Moxie is a state of mind, or so I’ve been told numerous times. Apparently, it also has its own distinctly different system of computation. How else could this be the Moxie Festival’s 31st year, if 2008 was its 25th, or silver anniversary?
History is important to me and by extension, the history of Moxie is something I’ve paid particular attention to especially since 2008 when I wrote my first Moxie book, but really, since 2004, when I first signed on to provide PR and marketing support for the Moxie Committee that summer and the following year, too.

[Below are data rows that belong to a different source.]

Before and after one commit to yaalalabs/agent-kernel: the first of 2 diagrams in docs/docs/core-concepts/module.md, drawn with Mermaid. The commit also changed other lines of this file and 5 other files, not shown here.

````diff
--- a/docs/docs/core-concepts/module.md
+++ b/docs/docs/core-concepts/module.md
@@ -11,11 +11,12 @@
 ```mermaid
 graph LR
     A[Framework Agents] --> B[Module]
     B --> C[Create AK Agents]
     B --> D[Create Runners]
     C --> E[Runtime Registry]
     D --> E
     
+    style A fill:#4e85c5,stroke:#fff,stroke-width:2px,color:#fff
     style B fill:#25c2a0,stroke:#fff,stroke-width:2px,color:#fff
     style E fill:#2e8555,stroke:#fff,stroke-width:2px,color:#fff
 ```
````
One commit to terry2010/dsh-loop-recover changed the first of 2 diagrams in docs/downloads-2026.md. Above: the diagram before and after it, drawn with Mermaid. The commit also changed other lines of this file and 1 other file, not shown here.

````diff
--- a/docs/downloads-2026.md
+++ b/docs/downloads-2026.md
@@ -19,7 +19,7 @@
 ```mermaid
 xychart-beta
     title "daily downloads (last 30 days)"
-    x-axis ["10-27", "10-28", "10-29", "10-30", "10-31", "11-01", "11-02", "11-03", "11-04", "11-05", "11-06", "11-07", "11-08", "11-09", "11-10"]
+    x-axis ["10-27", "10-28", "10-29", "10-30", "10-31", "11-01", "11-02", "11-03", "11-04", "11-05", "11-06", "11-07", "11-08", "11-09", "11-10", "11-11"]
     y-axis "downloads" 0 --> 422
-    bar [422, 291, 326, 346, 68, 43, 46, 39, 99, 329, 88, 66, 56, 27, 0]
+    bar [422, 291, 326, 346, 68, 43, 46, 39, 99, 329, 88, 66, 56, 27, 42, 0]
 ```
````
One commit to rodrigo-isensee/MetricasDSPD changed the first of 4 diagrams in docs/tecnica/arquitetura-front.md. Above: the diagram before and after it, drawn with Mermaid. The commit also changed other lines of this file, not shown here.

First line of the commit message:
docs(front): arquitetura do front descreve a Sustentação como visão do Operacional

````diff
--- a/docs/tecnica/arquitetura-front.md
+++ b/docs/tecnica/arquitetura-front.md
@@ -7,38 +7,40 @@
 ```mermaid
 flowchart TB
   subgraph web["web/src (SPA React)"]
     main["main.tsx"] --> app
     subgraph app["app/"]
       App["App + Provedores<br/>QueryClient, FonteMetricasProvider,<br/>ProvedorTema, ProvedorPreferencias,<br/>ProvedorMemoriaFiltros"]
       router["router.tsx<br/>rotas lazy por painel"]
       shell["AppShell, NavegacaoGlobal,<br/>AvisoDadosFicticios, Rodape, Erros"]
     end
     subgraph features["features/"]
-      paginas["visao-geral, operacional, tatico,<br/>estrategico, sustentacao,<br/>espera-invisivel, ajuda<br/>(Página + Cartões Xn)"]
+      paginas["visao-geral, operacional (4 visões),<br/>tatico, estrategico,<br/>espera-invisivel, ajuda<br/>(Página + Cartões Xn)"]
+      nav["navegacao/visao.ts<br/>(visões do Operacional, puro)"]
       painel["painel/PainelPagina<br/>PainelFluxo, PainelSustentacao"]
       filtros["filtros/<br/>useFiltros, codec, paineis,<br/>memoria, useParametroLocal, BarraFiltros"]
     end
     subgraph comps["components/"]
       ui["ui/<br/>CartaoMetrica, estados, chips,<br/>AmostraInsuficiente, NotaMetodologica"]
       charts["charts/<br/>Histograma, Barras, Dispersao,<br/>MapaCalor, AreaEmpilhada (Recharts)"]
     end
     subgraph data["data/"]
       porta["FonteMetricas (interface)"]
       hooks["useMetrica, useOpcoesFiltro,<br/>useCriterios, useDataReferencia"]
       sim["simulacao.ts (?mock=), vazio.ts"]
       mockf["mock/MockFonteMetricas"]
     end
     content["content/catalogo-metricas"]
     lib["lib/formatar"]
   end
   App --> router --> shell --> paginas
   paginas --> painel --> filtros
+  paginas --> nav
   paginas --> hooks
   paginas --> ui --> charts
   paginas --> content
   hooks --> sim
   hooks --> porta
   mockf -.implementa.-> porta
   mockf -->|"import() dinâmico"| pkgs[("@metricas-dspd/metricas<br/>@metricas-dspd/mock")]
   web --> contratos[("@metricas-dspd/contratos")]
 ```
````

By way of review, the date of the first Moxie Festival is steeped in apocrypha, like so much of Moxie’s story. The details often are determined by who is telling the story. I’ve seen my role in updating Moxie’s canon as trying to keep those stories straight, or at least sticking to one story and making sure others did the same. That’s never been an easy task. Thankfully, a few others laid a solid foundation, namely Frank Potter and Q. David Bowers.
For instance, the first year of the Moxie Festival could be 1982, when Frank Potter’s book signing at Kennebec’s, the Moxie Store, drew a couple hundred people. There’s a story associated with that but I’ve detailed it in my books, so I’ll let you dig that one out on your own. The date most often associated with the start of the festival, however, is 1984. That’s when the Chamber of Commerce got involved with the festival, which they continued with up ‘til a few years ago. 1984 was the date that our Moxie Committee used to come up with Moxie’s 25th in 2008. If you check out this blog post from that year, posted on my old blog, Words Matter, there remains a digital trail with a date stamp. Simply doing the math (the traditional kind, not the fancy Moxie kind) that makes 2013 the 30th year of Moxie festivals.
There are competing agendas. Some of Moxie’s supposed “historians” that haven’t taken the time to actually do the work of gathering details like to play fast and loose with those details. I’m glad that I set this information down so if there are still some fans of Moxie that care about dates and details, they know where they can find them.
I hope that sets things straight. I’m sure some Moxie crank will take issue with my own math and have their own story about why this year is the 31st year of the festival, or perhaps year #32.
As for me, I’m going with 30.